The burning desire for knowledge took Evans not only through Wor-Wic Community College, but all the way to a doctorate degree.
Evans said he came from a family with no college background, so he was a first-generation college student; in addition to his stutter, he had dyscalculia, a learning disability in math. He overcame it through grit and determination. He left Wicomico High School before graduating, but earned a Maryland High School diploma through GED testing, then took developmental classes at Wor-Wic and progressed on to earn an associate degree in computer programming.
“I spent four years at Wor-Wic,” he said, “but then I finished at Gallaudet in only two years.”
Evans had learned American Sign Language (ASL) at Wor-Wic, and discovered that the language freed him from his stutter. For a bachelor’s degree, he transferred to Gallaudet University in Washington, D.C.
Gallaudet provides bilingual ASL and English instruction and was founded to provide instruction to deaf, hard-of-hearing and deaf-blind people, but it is open to all. Evans thrived there with skills he had learned at Wor-Wic.
“I was welcomed like a long-lost cousin,” he said. He graduated in 1995 with a bachelor’s degree in computer information systems, and went on to earn a master’s degree from Salisbury University and a doctorate from Nova Southeastern University in Fort Lauderdale, Fla.
“He had to learn how to learn, and once he did, he took off,” said Deborah D. Fries, a longtime mathematics instructor at Wor-Wic. “The way he was able to succeed is motivational.” Fries often asks Evans to speak to her classes to let them know just how far they can go.
“I tell students to stick with it,” he said. Evans notes that he never missed a class, and tells students that being determined is important. “I also remind them to respect themselves, because no one else can respect you if you don’t respect yourself,” he said.
Students have a lot of questions about his job: Evans now works for the U.S. Department of Defense as a network engineer at the Pentagon. He commutes from the Eastern Shore, where he lives with his wife, whom he met at Wor-Wic while he served as an ASL interpreter. She also went on to graduate from Gallaudet and works as a graphic designer.
“I know no one expected this kind of success from me,” Evans said. “But it’s all right, because I expected it of myself.”
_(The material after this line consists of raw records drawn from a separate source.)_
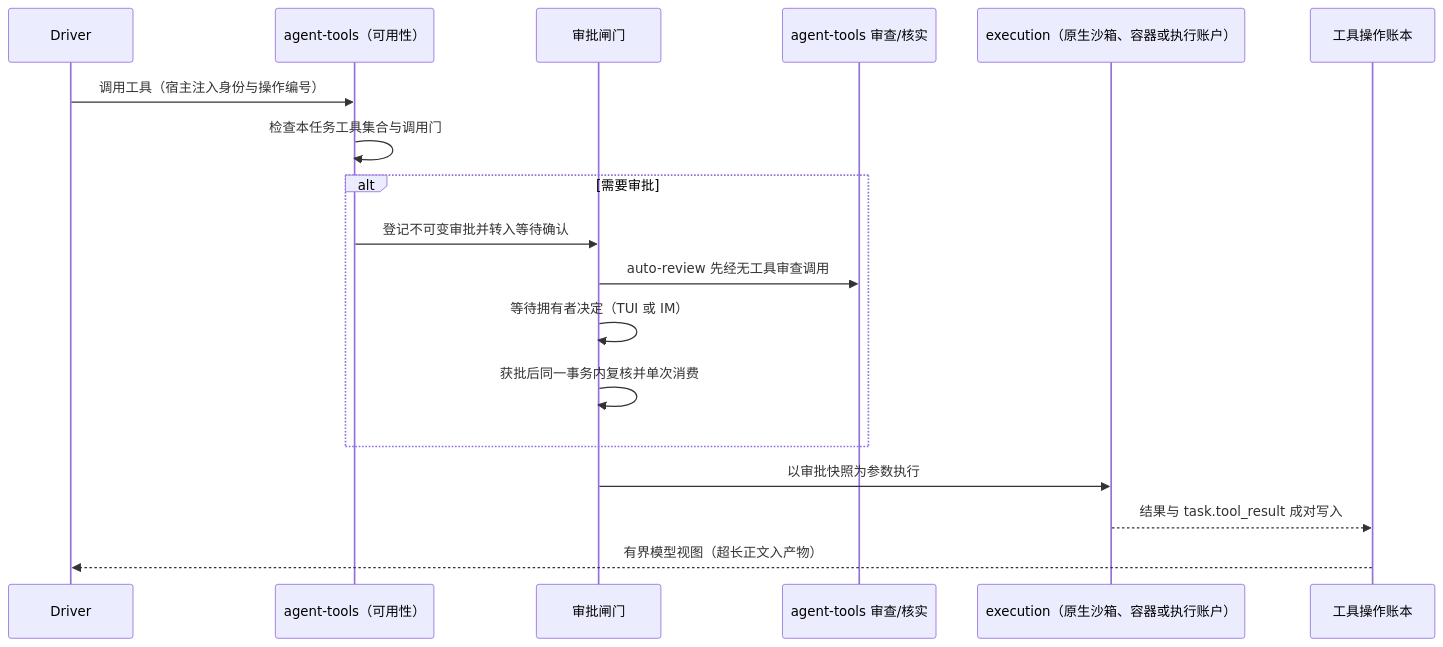
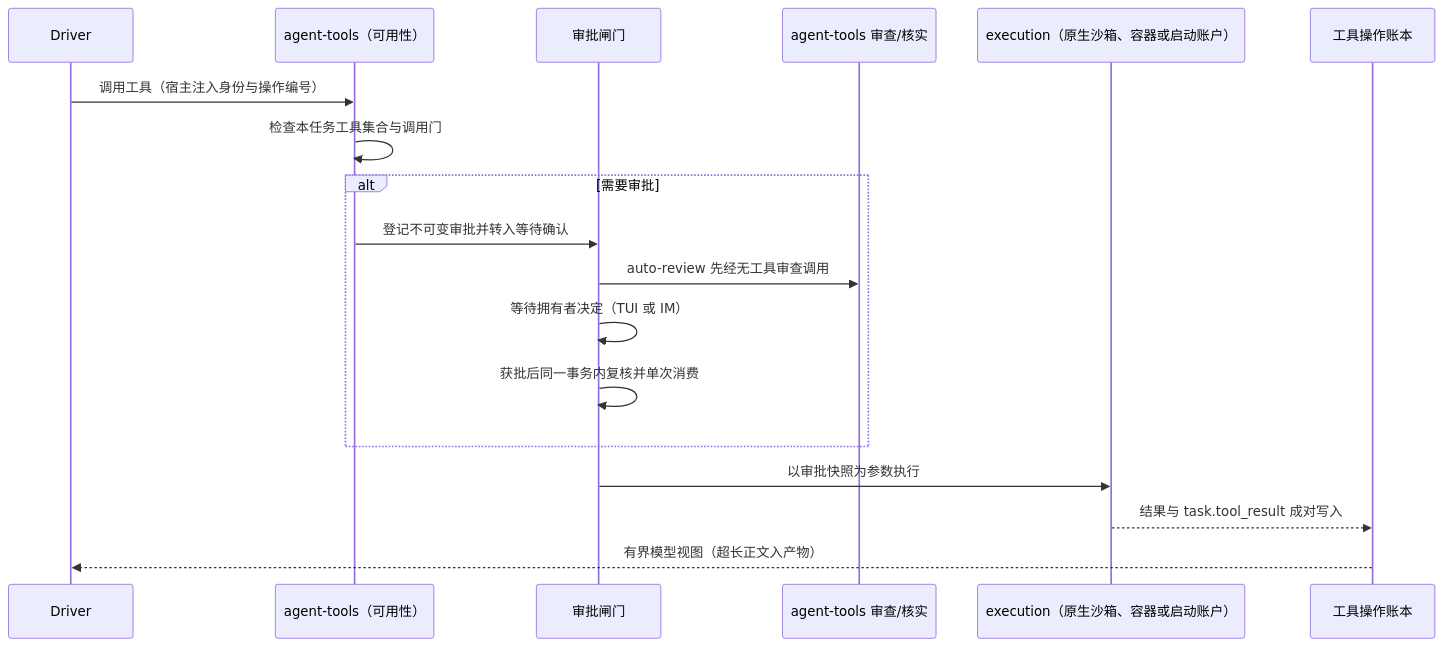
The third of 4 diagrams in docs/architecture.md (num-lab/Ruukoto), drawn with Mermaid before and after one commit. The commit also changed other lines of this file and 193 other files, not shown here.

````diff
--- a/docs/architecture.md
+++ b/docs/architecture.md
@@ -97,21 +97,21 @@
 ```mermaid
 sequenceDiagram
   participant D as Driver
   participant Av as agent-tools（可用性）
   participant G as 审批闸门
   participant R as agent-tools 审查/核实
-  participant W as execution（原生沙箱、容器或执行账户）
+  participant W as execution（原生沙箱、容器或启动账户）
   participant L as 工具操作账本
 
   D->>Av: 调用工具（宿主注入身份与操作编号）
   Av->>Av: 检查本任务工具集合与调用门
   alt 需要审批
     Av->>G: 登记不可变审批并转入等待确认
     G->>R: auto-review 先经无工具审查调用
     G->>G: 等待拥有者决定（TUI 或 IM）
     G->>G: 获批后同一事务内复核并单次消费
   end
   G->>W: 以审批快照为参数执行
   W-->>L: 结果与 task.tool_result 成对写入
   L-->>D: 有界模型视图（超长正文入产物）
 ```
````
Photo: Mark Evans, left, and Deborah D. Fries, part-time mathematics instructor, catch up on Evans’ life after graduation on the Wor-Wic Community College campus.
Gwenn Garland | Writer/Photographer | Wor-Wic Community College